The used totes I see typically have a WHMIS/HAZMAT label still attached. That lets you track down the material stored in it, and determine its risk. Polyethylene is quite porous, so beware if it held nasty stuff.
I assume you are meaning used IBC totes from a reseller. My experience is that most sellers will tell you what was in them before, usually "food grade" is a selling point and demands higher prices but that is what I would want for water storage. Obviously buyer beware, if they say it had peanut butter in it but it smells like harsh chemicals definitely pass. I know some seller promise that the totes have been "cleaned" of what was in there before but if it wasn't food products I am unsure I would personally trust it.
John Y. makes a good point: sellers of food grade totes receive a premium price, so they are very up front.

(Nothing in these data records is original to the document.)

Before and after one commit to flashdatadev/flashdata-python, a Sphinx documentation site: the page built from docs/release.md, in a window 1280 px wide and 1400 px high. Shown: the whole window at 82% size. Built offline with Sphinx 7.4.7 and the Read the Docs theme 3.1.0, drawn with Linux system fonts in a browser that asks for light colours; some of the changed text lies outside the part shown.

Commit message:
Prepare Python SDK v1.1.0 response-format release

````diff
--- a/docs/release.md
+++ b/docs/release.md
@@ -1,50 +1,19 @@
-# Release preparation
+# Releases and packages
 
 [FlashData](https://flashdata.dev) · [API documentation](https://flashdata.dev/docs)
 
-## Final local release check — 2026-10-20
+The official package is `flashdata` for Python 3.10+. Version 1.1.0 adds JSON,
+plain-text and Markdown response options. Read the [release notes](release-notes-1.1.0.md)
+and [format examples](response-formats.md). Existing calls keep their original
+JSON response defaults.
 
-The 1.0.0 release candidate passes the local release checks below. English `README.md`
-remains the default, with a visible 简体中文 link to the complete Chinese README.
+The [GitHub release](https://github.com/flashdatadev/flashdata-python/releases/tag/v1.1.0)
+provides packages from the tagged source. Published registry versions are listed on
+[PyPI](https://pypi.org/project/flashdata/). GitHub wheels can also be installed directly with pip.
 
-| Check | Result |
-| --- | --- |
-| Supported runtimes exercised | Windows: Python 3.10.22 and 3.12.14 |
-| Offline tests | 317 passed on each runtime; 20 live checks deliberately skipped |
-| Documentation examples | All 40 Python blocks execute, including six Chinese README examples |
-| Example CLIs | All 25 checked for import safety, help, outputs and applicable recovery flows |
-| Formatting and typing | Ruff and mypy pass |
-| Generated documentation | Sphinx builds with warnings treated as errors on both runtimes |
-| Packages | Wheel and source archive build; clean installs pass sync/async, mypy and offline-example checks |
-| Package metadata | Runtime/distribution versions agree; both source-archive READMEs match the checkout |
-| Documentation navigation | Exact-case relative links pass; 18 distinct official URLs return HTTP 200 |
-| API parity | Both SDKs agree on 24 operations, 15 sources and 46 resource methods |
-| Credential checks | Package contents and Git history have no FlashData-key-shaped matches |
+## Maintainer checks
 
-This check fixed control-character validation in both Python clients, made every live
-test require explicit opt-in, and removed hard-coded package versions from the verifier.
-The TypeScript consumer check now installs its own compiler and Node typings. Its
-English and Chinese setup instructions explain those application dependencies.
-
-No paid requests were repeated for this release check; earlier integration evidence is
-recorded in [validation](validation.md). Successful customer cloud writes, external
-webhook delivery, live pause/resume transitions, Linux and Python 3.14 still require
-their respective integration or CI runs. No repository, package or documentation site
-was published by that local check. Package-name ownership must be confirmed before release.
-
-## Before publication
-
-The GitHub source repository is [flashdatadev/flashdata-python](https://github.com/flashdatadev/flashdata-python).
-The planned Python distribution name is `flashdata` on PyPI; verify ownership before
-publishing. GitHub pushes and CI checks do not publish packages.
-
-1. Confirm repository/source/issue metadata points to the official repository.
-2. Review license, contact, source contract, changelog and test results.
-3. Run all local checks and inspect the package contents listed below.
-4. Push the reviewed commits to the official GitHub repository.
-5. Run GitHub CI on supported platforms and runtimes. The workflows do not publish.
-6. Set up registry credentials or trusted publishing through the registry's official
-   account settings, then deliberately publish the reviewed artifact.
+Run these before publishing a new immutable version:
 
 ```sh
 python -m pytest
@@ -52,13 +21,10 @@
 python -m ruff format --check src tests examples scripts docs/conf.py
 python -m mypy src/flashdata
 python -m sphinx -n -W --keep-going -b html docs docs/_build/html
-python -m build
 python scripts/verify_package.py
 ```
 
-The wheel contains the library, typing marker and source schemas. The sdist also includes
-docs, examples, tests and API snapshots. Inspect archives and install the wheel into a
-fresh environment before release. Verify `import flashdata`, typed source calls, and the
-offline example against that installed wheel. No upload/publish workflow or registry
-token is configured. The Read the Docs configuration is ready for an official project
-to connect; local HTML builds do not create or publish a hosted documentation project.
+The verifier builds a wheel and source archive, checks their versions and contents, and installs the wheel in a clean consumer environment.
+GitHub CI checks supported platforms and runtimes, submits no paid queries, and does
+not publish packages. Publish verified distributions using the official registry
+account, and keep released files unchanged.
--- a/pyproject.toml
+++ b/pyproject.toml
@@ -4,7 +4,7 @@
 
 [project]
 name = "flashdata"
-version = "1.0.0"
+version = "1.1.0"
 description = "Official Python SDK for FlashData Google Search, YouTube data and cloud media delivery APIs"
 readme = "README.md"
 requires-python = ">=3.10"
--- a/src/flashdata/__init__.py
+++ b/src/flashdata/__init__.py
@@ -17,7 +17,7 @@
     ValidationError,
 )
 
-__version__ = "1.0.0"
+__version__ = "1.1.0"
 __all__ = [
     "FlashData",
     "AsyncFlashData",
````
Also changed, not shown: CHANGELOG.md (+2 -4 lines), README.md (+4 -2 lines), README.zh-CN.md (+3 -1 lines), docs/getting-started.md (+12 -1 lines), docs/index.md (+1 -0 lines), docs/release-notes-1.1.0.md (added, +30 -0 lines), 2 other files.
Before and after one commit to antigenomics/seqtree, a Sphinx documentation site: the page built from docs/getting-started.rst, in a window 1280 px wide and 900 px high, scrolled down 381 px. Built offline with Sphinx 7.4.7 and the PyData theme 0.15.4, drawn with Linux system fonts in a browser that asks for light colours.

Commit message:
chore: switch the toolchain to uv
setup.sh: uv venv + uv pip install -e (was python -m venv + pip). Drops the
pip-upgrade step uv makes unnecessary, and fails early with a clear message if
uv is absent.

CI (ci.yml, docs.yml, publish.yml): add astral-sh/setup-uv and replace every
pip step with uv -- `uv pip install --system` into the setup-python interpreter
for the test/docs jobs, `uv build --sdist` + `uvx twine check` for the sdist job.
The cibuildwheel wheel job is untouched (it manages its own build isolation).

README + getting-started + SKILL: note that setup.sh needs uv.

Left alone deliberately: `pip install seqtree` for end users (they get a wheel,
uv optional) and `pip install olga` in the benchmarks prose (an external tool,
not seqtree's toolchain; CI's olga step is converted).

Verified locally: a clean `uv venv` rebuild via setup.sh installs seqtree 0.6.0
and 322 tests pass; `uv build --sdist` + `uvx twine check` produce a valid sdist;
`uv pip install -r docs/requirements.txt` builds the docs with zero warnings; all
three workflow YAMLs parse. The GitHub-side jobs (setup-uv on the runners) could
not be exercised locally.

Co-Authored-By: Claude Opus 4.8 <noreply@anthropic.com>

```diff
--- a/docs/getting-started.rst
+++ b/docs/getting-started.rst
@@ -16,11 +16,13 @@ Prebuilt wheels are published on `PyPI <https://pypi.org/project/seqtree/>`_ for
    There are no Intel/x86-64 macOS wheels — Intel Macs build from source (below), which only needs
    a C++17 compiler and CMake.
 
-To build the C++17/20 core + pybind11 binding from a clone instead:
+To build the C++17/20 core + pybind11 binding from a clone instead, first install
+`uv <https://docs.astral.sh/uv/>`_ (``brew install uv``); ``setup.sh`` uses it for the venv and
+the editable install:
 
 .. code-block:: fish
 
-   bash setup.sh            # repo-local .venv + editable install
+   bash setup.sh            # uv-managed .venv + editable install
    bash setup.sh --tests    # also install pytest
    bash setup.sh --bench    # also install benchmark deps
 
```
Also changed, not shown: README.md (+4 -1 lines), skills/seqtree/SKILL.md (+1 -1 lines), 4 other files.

I recently received three liners that contained apple juice destined for a cider manufacturer. You could smell it. No problem there.
Don't get one unless it has the label still on it from the original product it was filled with. Some things would be obviously safe, like a food product. Some obviously bad, like anything with a hazard label. And for those unknown ones, you can easily look up the SDS (Safety data sheet) online. These are required to be available for every trade name a product has. The SDS will show you every detail of potential hazard.
Do your own due diligence!! (homework) I have gotten some IBCs from local manufacturers that have held various things:
vegetable oils used for plastics molding (probably safe)
agave syrup (natural sweetener, definitely safe)
sodium lauryl/laureth sulfate (not so great, harmful to aquatic life) seller represented as "a derivative of coconut oil" since that's the odor one smells from it (and technically it is). Not very useful to me as any part of building an aquaponics system... It might rinse away with LOTS of water/pressure washing/soap, but the investment in time is better spent finding suitable IBCs in the first place. I'll use them for thermal mass in a greenhouse.
Here's what https://en.wikipedia.org/wiki/Sodium_laureth_sulfate says about it.
Use your good judgement. If buying directly from a user of the "product" and it is a food business, it's likely a known quantity. If buying from a reseller, check and be sure, identify the actual contents... also make sure you are given what you are paying for (the right ones, not the "right here" ones). If someone isn't forthright, or they aren't sure, I'd pass on it, You don't need to inherit a disposal problem.
I know I'm the one being a bummer here, but has anyone considered the plastic content of the IBC totes and their effect on the food you're going to be consuming?
I don't want to sound like an alarmist, but there's increasing evidence that microplastic pollution may be causing fertility levels to drop cross-species. I will try to find a link to one of the many articles citing this evidence. It backs what Paul has been saying for quite a while now, anyways, regarding plastic being a bad choice.
Sorry to shit in the soup, but I feel like it's the used tire conversation again, except worse, because the totes perform a useful function that it's not really easy to replicate with anything unless you're a cooper. And, you can't encapsulate them and have them work for you. Unless you coated them in clay... Adobeed IBC totes? Mix in crushed biochar and you might end up with an effective, stable barrier to toxic leaching...
A human being should be able to change a diaper, plan an invasion, butcher a hog, conn a ship, design a building, write a sonnet, balance accounts, build a wall, set a bone, comfort the dying, take orders, give orders, cooperate, act alone, solve equations, analyze a new problem, pitch manure, program a computer, cook a tasty meal, fight efficiently, die gallantly. Specialization is for insects.
-Robert A. Heinlein
I consider them to have usefulness in aquaponics, where after a few years of active biological life processes in the container I don't feel they'll be leaching anything in biologically significant quantities. But I can't prove that.
I got one tote really cheap (as part of a bigger buy I did with a guy who had a trailer for hauling them) that came with a label indicating prior use to contain a product that was, basically, dish soap, although I think it was used at a car wash. I wouldn't store drinking water in it but I think it will make a fine goldfish pond in which I might eventually grow submerged aquatic plants.